(Reviewer Grade: 12)
This is a wonderful, amazing, trilling book! I love the descriptive language and the way its laid out, you never want to stop reading it. it makes you want more. if you read this book, which you should, you need to read the other books as well. It’s a thought-provoking, engaging dystopian novel with the stereotypical love triangle at the center. Condie does a good job setting the scene and the overall vibe. However, I was very disappointed when Cassia burned her grandfather's poems. If she doesn't have the courage to keep a piece of paper, that has been in her family for generations, how will she have the strength to do anything? This is a great book, the characters are developed well and the story is intriguing. (Spoiler) The only thing I would change is Xander at the end, where he lets Cassia go. I know that he is understanding and all, but I think it would be more appropriate for him to want Cassia to stay with him forever, and ever since the pill incident with Ky, he'd like to follow the rules. I really like the storyline and the fact that Cassia is different and doesn’t fit into what people expect of her. Also, I think she used too much show not tell as I don’t see why Cassia likes Ky or how on earth Xander would be a perfect match. I feel like she left the important bits out and kept what wasn’t interesting Other than the few complaints I have, Matched is a book that I would recommend to any Romance or Dystopian fans.
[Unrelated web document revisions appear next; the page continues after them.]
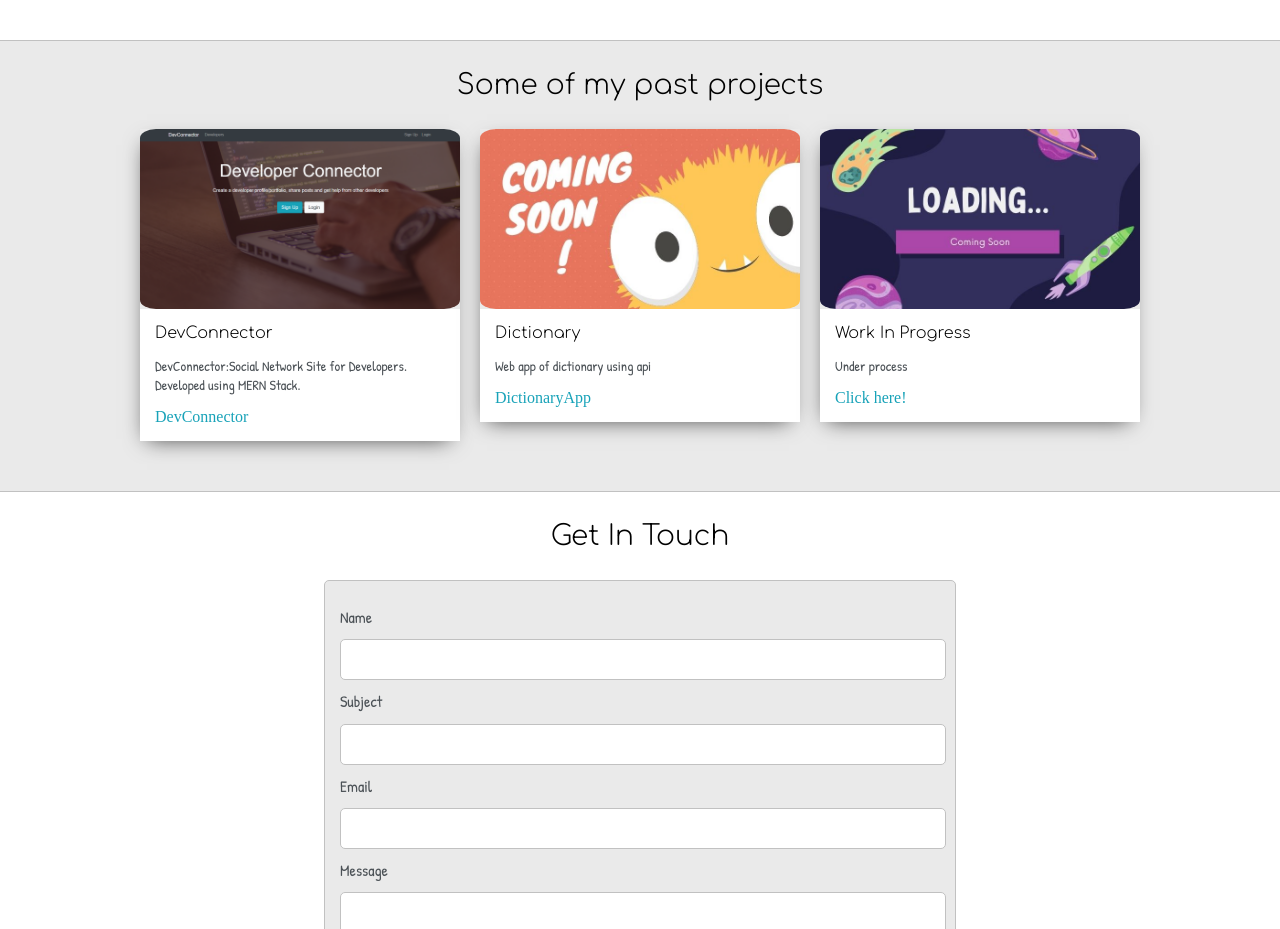
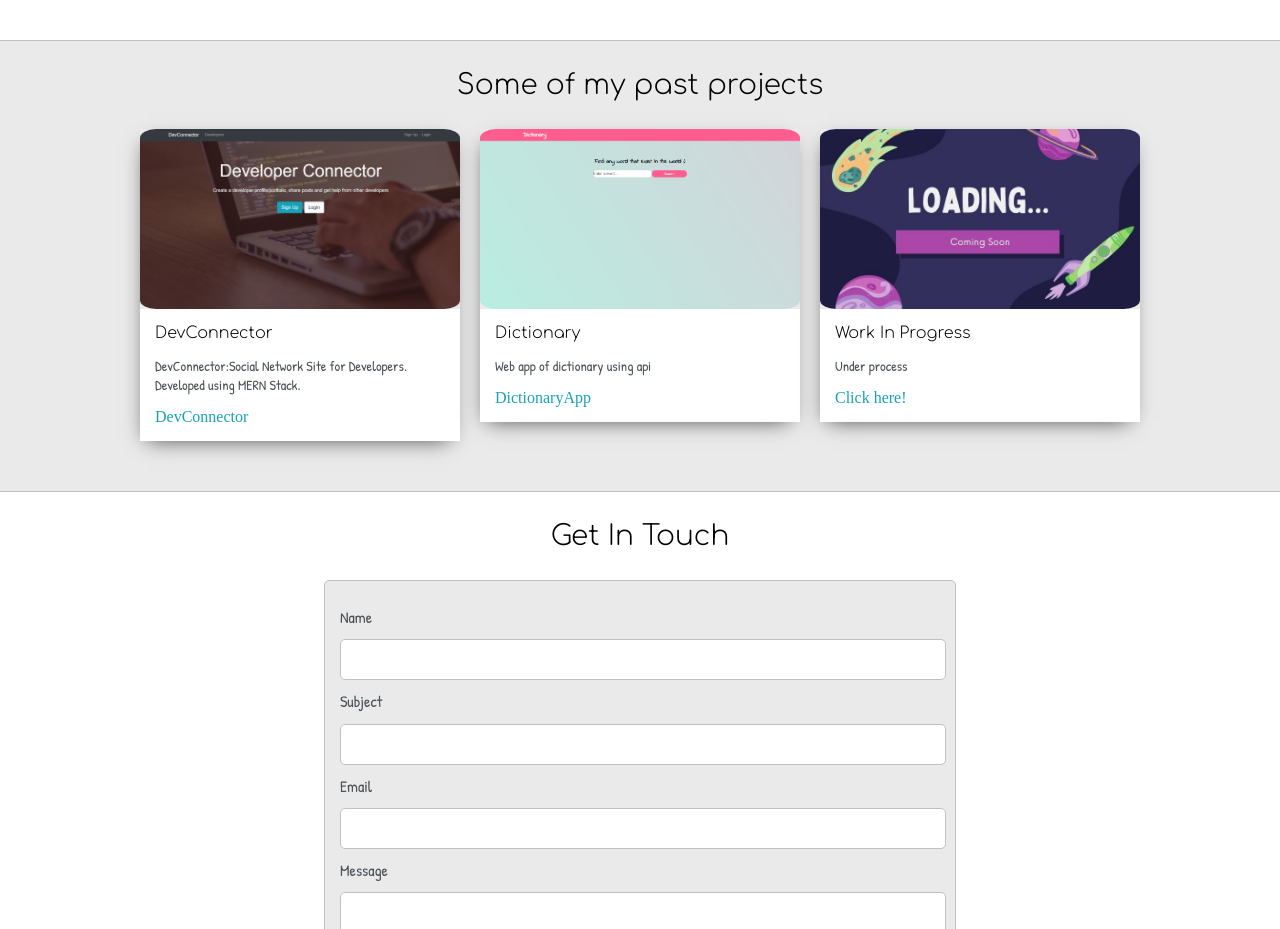
Before and after one commit to amjay3676/mywebsite, a plain HTML site: page index.html in a window 1280 px wide. Shown: the part 1360-2289 px from the top of the page. Drawn offline with Linux system fonts and the light colour scheme.

Commit message:
Update index.html

```diff
--- a/index.html
+++ b/index.html
@@ -165,7 +165,7 @@
 
           <div>
             <div class="post">
-              <img class="thumbnail" src="images/Coming soon !.jpg" />
+              <img class="thumbnail" src="images/dic.png" />
               <div class="post-preview">
                 <h6 class="post-title">Dictionary</h6>
                 <p class="post-intro">Web app of dictionary using api</p>
```
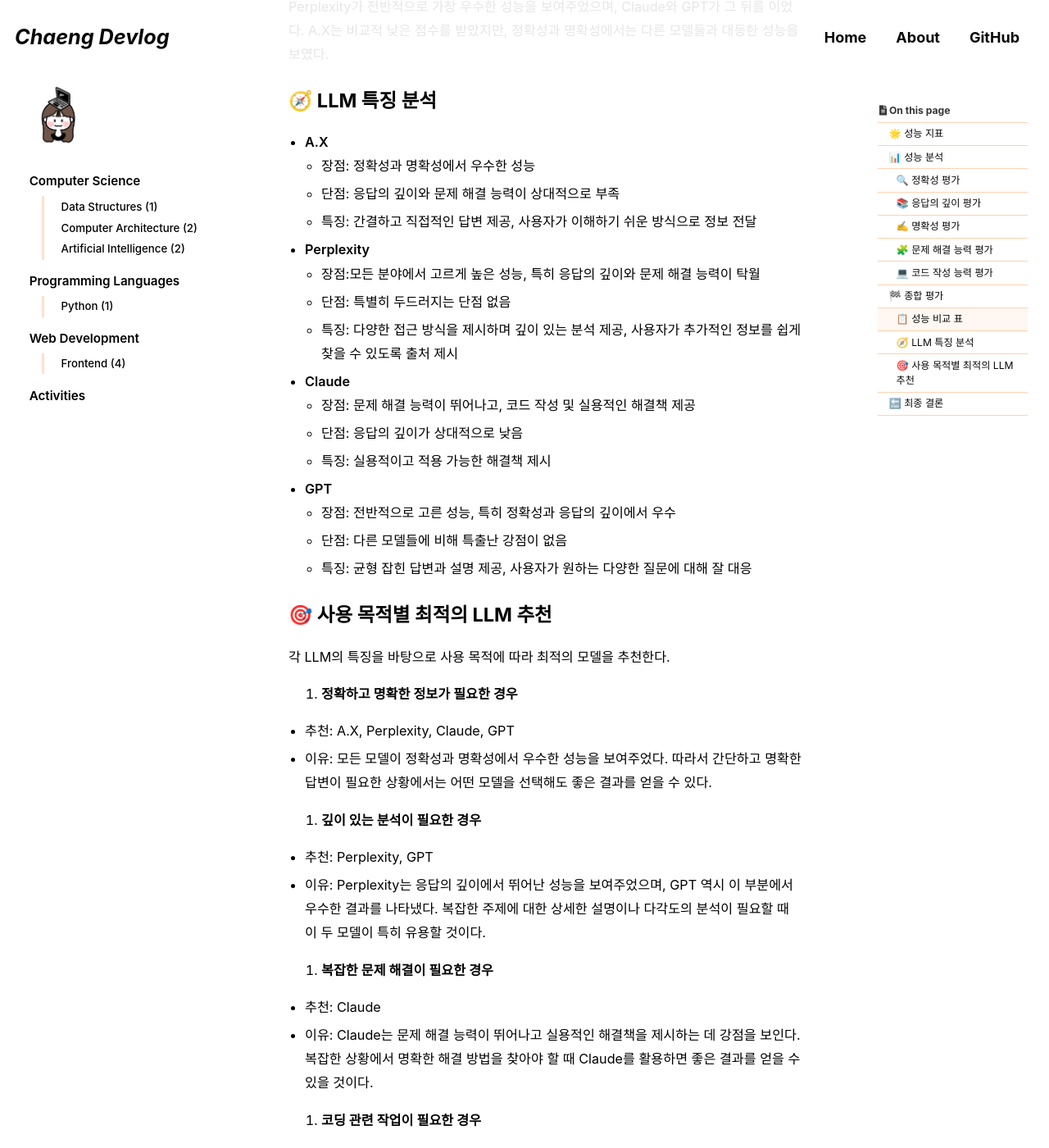
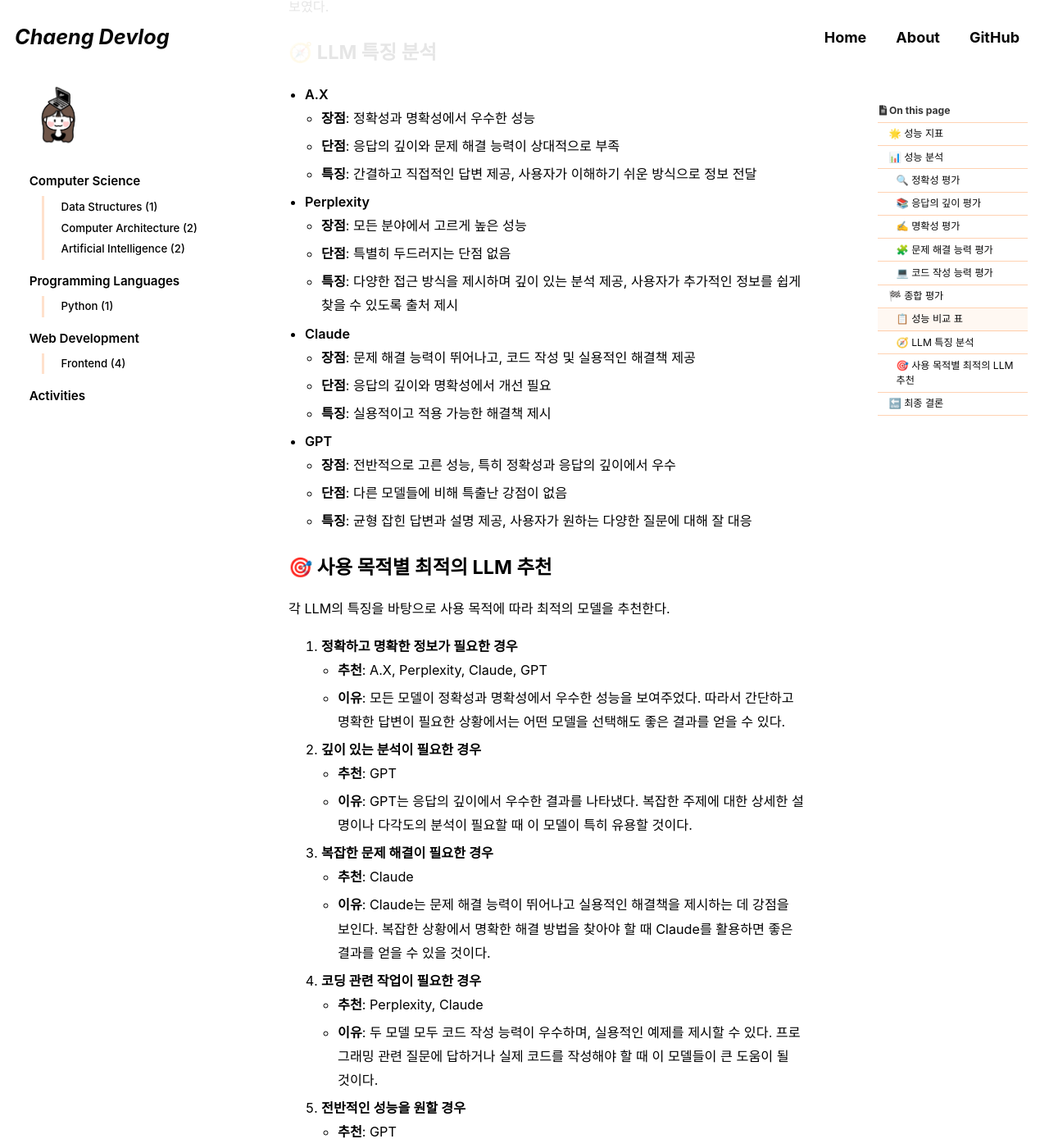
Before and after one commit to cchaeyoung/cchaeyoung.github.io, a Jekyll site: the page built from _posts/2024-09-20-llm-comparison-analysis.md, in a window 1280 px wide and 1400 px high, scrolled down 15957 px. Shown: the whole window at 82% size. Built offline with Jekyll 4.4.1, drawn with Linux system fonts in a browser that asks for light colours; cached includes are drawn as plain includes; some web fonts are replaced; comment, search, counter and statistics services are not loaded; some of the changed text lies outside the part shown.

Commit message:
docs: Update content

```diff
--- a/_posts/2024-09-20-llm-comparison-analysis.md
+++ b/_posts/2024-09-20-llm-comparison-analysis.md
@@ -76,8 +76,8 @@
   **내용 요약**
 
   - var, let, const의 특징을 상세히 설명
-  - 각각의 스코프, 재선언/재할당 가능 여부, 도입 시기 등을 정확히 기술
-  - 변수 선언과 할당의 과정, 변수 명명 규칙, 권장 사항 등 추가적인 정보도 제공
+  - 각각의 스코프, 재선언/재할당 가능 여부, 도입 시기 등 정확히 기술
+  - 변수 선언과 할당의 과정, 변수 명명 규칙, 권장 사항 등 추가적인 정보 제공
 
   <br />
 
@@ -97,8 +97,8 @@
 
   **내용 요약**
 
-  - var, let, const 세 가지 변수 선언 방법을 설명
-  - 각각의 스코프와 주요 특징을 간략하게 설명
+  - var, let, const 세 가지 변수 선언 방법 설명
+  - 각각의 스코프와 주요 특징 간략하게 설명
   - 각 방법에 대한 간단한 코드 예시 제공
 
   <br />
@@ -119,7 +119,7 @@
 
   **내용 요약**
 
-  - var, let, const 세 가지 변수 선언 방법을 설명
+  - var, let, const 세 가지 변수 선언 방법 설명
   - 각각의 특징 (재선언/재할당 가능 여부, 스코프, 호이스팅)을 상세히 설명
   - 각 방법에 대한 코드 예시 제공
 
@@ -151,11 +151,11 @@
 
   <br />
 
-  **평가**: 기본적인 OOP 개념을 포함하고 있지만, 각 개념에 대한 설명이 간략하다. 예시나 추가적인 설명이 부족하여 깊이 있는 이해를 제공하지 않는다.
+  **평가**: 객체 지향 프로그래밍의 주요 개념을 간결하게 설명하고 있다. 각 개념에 대한 기본적인 정의를 제공하지만, 깊이 있는 설명이나 예시는 부족하다.
 
   <br />
 
-  **점수**: 2/5
+  **점수**: 3/5
 
   <br />
 
@@ -167,7 +167,7 @@
 
   **내용 요약**
 
-  - OOP의 주요 개념(객체, 클래스, 인스턴스)과 특징(추상화, 캡슐화, 상속, 다형성)을 설명
+  - OOP의 주요 개념(객체, 클래스, 인스턴스)과 특징(추상화, 캡슐화, 상속, 다형성) 설명
   - OOP의 장점(코드 재사용성, 유지보수성, 직관적 코드) 설명
   - 각 개념에 대한 출처 제공
 
@@ -189,7 +189,7 @@
 
   **내용 요약**
 
-  - OOP의 주요 개념(객체, 클래스, 상속, 캡슐화, 다형성)을 설명
+  - OOP의 주요 개념(객체, 클래스, 상속, 캡슐화, 다형성) 설명
   - OOP의 장점(모듈성, 재사용성, 확장성, 유지보수성) 설명
 
   <br />
@@ -210,16 +210,16 @@
 
   **내용 요약**
 
-  - OOP의 주요 개념(클래스, 객체, 상속, 다형성, 캡슐화, 추상화)을 설명
-  - 각 개념의 의미와 중요성을 제시
+  - OOP의 주요 개념(클래스, 객체, 상속, 다형성, 캡슐화, 추상화) 설명
+  - 각 개념의 의미와 중요성 제시
 
   <br />
 
-  **평가**: OOP의 각 개념에 대해 더 자세한 설명을 제공하고 있다. 특히 클래스와 객체의 관계, 각 개념의 목적과 이점을 명확히 설명하고 있어 깊이 있는 이해를 돕는다. 그러나 구체적인 코드 예시나 실제 적용 사례가 없어 완벽한 깊이에는 조금 부족하다.
+  **평가**: 객체 지향 프로그래밍의 주요 개념을 가장 상세하게 설명하고 있다. 각 개념에 대한 설명이 깊이 있고, 각 개념이 서로 어떻게 연결되는지를 보여주어 포괄적인 이해를 제공한다.
 
   <br />
 
-  **점수**: 4/5
+  **점수**: 5/5
 
   <br />
 
@@ -259,7 +259,7 @@
   **내용 요약**
 
   - API를 레스토랑 비유를 통해 설명
-  - 손님(클라이언트), 점원(API), 주방(서버)의 역할을 통해 API의 기능을 설명하고, 실제 API와의 비교를 제시
+  - 손님(클라이언트), 점원(API), 주방(서버)의 역할을 통해 API의 기능 설명, 실제 API와의 비교 제시
 
   <br />
 
@@ -328,12 +328,12 @@
 
   **내용 요약**
 
-  - 첫 번째 원소를 임시 변수에 저장하고, 나머지 원소들과 비교하며 중복을 제거하는 방식을 제안
+  - 첫 번째 원소를 임시 변수에 저장, 나머지 원소들과 비교하며 중복을 제거하는 방식 제안
   - JavaScript 코드로 구현하여 설명
 
   <br />
 
-  **평가**: 간단한 접근 방식을 제시하고 있지만, 이 방법은 연속된 중복 요소만 제거할 수 있어 완전한 해결책이 되지 못합니다. 문제의 요구사항을 완전히 충족시키지 못하고 있습니다.
+  **평가**: 간단한 접근 방식을 제시하고 있지만, 이 방법은 연속된 중복 요소만 제거할 수 있어 완전한 해결책이 되지 못한다. 문제의 요구사항을 완전히 충족시키지 못하고 있다.
 
   <br />
 
@@ -349,7 +349,7 @@
 
   **내용 요약**
 
-  - Set, LinkedHashSet, Stream의 distinct() 메소드, 정렬 후 unique() 함수 사용 등 다양한 방법을 제시
+  - Set, LinkedHashSet, Stream의 distinct() 메소드, 정렬 후 unique() 함수 사용 등 다양한 방법 제시
   - 각각에 대한 코드 예시 제공
 
   <br />
@@ -370,7 +370,7 @@
 
   **내용 요약**
 
-  - 새로운 배열을 생성하고, 원본 배열을 순회하면서 중복 여부를 확인하여 새 배열에 추가하는 방식을 제안
+  - 새로운 배열을 생성하고, 원본 배열을 순회하면서 중복 여부를 확인하여 새 배열에 추가하는 방식 제안
   - JavaScript 코드로 구현하여 설명
 
   <br />
@@ -480,7 +480,7 @@
 
   **내용 요약**
 
-  - set() 함수를 사용하여 리스트의 중복 요소를 제거하는 한 가지 방법을 제시
+  - set() 함수를 사용하여 리스트의 중복 요소를 제거하는 한 가지 방법 제시
   - 코드 예시와 함께 각 단계에 대한 설명을 제공했으며, 마지막으로 결과를 출력하는 부분까지 포함
 
   <br />
@@ -518,26 +518,26 @@
 
 - **A.X**
 
-  - 장점: 정확성과 명확성에서 우수한 성능
-  - 단점: 응답의 깊이와 문제 해결 능력이 상대적으로 부족
-  - 특징: 간결하고 직접적인 답변 제공, 사용자가 이해하기 쉬운 방식으로 정보 전달
+  - **장점**: 정확성과 명확성에서 우수한 성능
+  - **단점**: 응답의 깊이와 문제 해결 능력이 상대적으로 부족
+  - **특징**: 간결하고 직접적인 답변 제공, 사용자가 이해하기 쉬운 방식으로 정보 전달
 
 - **Perplexity**
 
-  - 장점:모든 분야에서 고르게 높은 성능, 특히 응답의 깊이와 문제 해결 능력이 탁월
-  - 단점: 특별히 두드러지는 단점 없음
-  - 특징: 다양한 접근 방식을 제시하며 깊이 있는 분석 제공, 사용자가 추가적인 정보를 쉽게 찾을 수 있도록 출처 제시
+  - **장점**: 모든 분야에서 고르게 높은 성능
+  - **단점**: 특별히 두드러지는 단점 없음
+  - **특징**: 다양한 접근 방식을 제시하며 깊이 있는 분석 제공, 사용자가 추가적인 정보를 쉽게 찾을 수 있도록 출처 제시
 
 - **Claude**
 
-  - 장점: 문제 해결 능력이 뛰어나고, 코드 작성 및 실용적인 해결책 제공
-  - 단점: 응답의 깊이가 상대적으로 낮음
-  - 특징: 실용적이고 적용 가능한 해결책 제시
+  - **장점**: 문제 해결 능력이 뛰어나고, 코드 작성 및 실용적인 해결책 제공
+  - **단점**: 응답의 깊이와 명확성에서 개선 필요
+  - **특징**: 실용적이고 적용 가능한 해결책 제시
 
 - **GPT**
-  - 장점: 전반적으로 고른 성능, 특히 정확성과 응답의 깊이에서 우수
-  - 단점: 다른 모델들에 비해 특출난 강점이 없음
-  - 특징: 균형 잡힌 답변과 설명 제공, 사용자가 원하는 다양한 질문에 대해 잘 대응
+  - **장점**: 전반적으로 고른 성능, 특히 정확성과 응답의 깊이에서 우수
+  - **단점**: 다른 모델들에 비해 특출난 강점이 없음
+  - **특징**: 균형 잡힌 답변과 설명 제공, 사용자가 원하는 다양한 질문에 대해 잘 대응
 
 ## 🎯 사용 목적별 최적의 LLM 추천
 
@@ -545,30 +545,31 @@
 
 1. **정확하고 명확한 정보가 필요한 경우**
 
-- 추천: A.X, Perplexity, Claude, GPT
-- 이유: 모든 모델이 정확성과 명확성에서 우수한 성능을 보여주었다. 따라서 간단하고 명확한 답변이 필요한 상황에서는 어떤 모델을 선택해도 좋은 결과를 얻을 수 있다.
+   - **추천**: A.X, Perplexity, Claude, GPT
+   - **이유**: 모든 모델이 정확성과 명확성에서 우수한 성능을 보여주었다. 따라서 간단하고 명확한 답변이 필요한 상황에서는 어떤 모델을 선택해도 좋은 결과를 얻을 수 있다.
 
 2. **깊이 있는 분석이 필요한 경우**
 
-- 추천: Perplexity, GPT
-- 이유: Perplexity는 응답의 깊이에서 뛰어난 성능을 보여주었으며, GPT 역시 이 부분에서 우수한 결과를 나타냈다. 복잡한 주제에 대한 상세한 설명이나 다각도의 분석이 필요할 때 이 두 모델이 특히 유용할 것이다.
+   - **추천**: GPT
+   - **이유**: GPT는 응답의 깊이에서 우수한 결과를 나타냈다. 복잡한 주제에 대한 상세한 설명이나 다각도의 분석이 필요할 때 이 모델이 특히 유용할 것이다.
 
 3. **복잡한 문제 해결이 필요한 경우**
 
-- 추천: Claude
-- 이유: Claude는 문제 해결 능력이 뛰어나고 실용적인 해결책을 제시하는 데 강점을 보인다. 복잡한 상황에서 명확한 해결 방법을 찾아야 할 때 Claude를 활용하면 좋은 결과를 얻을 수 있을 것이다.
+   - **추천**: Claude
+   - **이유**: Claude는 문제 해결 능력이 뛰어나고 실용적인 해결책을 제시하는 데 강점을 보인다. 복잡한 상황에서 명확한 해결 방법을 찾아야 할 때 Claude를 활용하면 좋은 결과를 얻을 수 있을 것이다.
 
 4. **코딩 관련 작업이 필요한 경우**
 
-- 추천: Perplexity, Claude
-- 이유: 두 모델 모두 코드 작성 능력이 우수하며, 실용적인 예제를 제시할 수 있다. 프로그래밍 관련 질문에 답하거나 실제 코드를 작성해야 할 때 이 모델들이 큰 도움이 될 것이다.
+   - **추천**: Perplexity, Claude
+   - **이유**: 두 모델 모두 코드 작성 능력이 우수하며, 실용적인 예제를 제시할 수 있다. 프로그래밍 관련 질문에 답하거나 실제 코드를 작성해야 할 때 이 모델들이 큰 도움이 될 것이다.
 
 5. **전반적인 성능을 원할 경우**
 
-- 추천: GPT
-- 이유: GPT는 모든 평가 항목에서 고른 성능을 보여주었다. 특정 분야에 치우치지 않고 다양한 주제와 타입의 질문에 대해 균형 잡힌 응답을 제공하므로, 범용적인 용도로 사용하기에 적합하다.
+   - **추천**: GPT
+   - **이유**: GPT는 모든 평가 항목에서 고른 성능을 보여주었다. 특정 분야에 치우치지 않고 다양한 주제와 타입의 질문에 대해 균형 잡힌 응답을 제공하므로, 범용적인 용도로 사용하기에 적합하다.
 
 위 추천은 분석 결과를 바탕으로 한 것이지만, 개인의 구체적인 needs나 상황에 따라 다를 수 있다. 또한 LLM 기술은 빠르게 발전하고 있어, 각 모델의 성능과 특징이 지속적으로 변화할 수 있음을 유의해야 한다.
+
 따라서 중요한 결정을 내릴 때는 항상 최신 정보를 확인하고, 필요하다면 여러 모델을 직접 비교해보는 것이 좋다.
 
 ---
```
Also changed, not shown: other parts of _posts/2024-09-20-llm-comparison-analysis.md (+4 -4 lines).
Reviewer's Grade: 8
Unwind has a fresh, fascinating, and frankly genius premise: after a war is fought on abortion, the U.S. government passes legislature allowing parents to sign an order to "unwind" their teenagers. The teen is then taken apart, and each body part is used for transplants. Like any good dystopia, the concept poses a number of thought-provoking questions that the book tries to address, like "do we have souls?" or "what makes a person themself?" or "how scary is it to be unwound, really?", and it answers them with varying degrees of success. Unwind is an excellent conversation starter; it is riddled with nuanced philosophical ideas which are, at times, uniquely terrifying. However, that's where the problems with Unwind lie: the intrigue doesn't stretch much farther than the initial concepts. Shusterman is talented at worldbuilding, and every new detail of Unwind's dystopia is interesting, inspired, absurd, and simultaneously realistic. Unfortunately, the story fails to make use of this inherent intrigue. Much of the reader's time is spent spectating characters as they shuttle from one location to another. They have minimal development, or, when they do have development, it is sudden and drastic. Shusterman builds a vivid universe only to guide readers through the dullest corners. Unwind is worth a read for the conversation, not the story. If a reader expects the average teenage dystopia, they should pick another book; but if they want fresh perspectives, creative horror, and possibly a hint of existential dread, Unwind is the perfect read.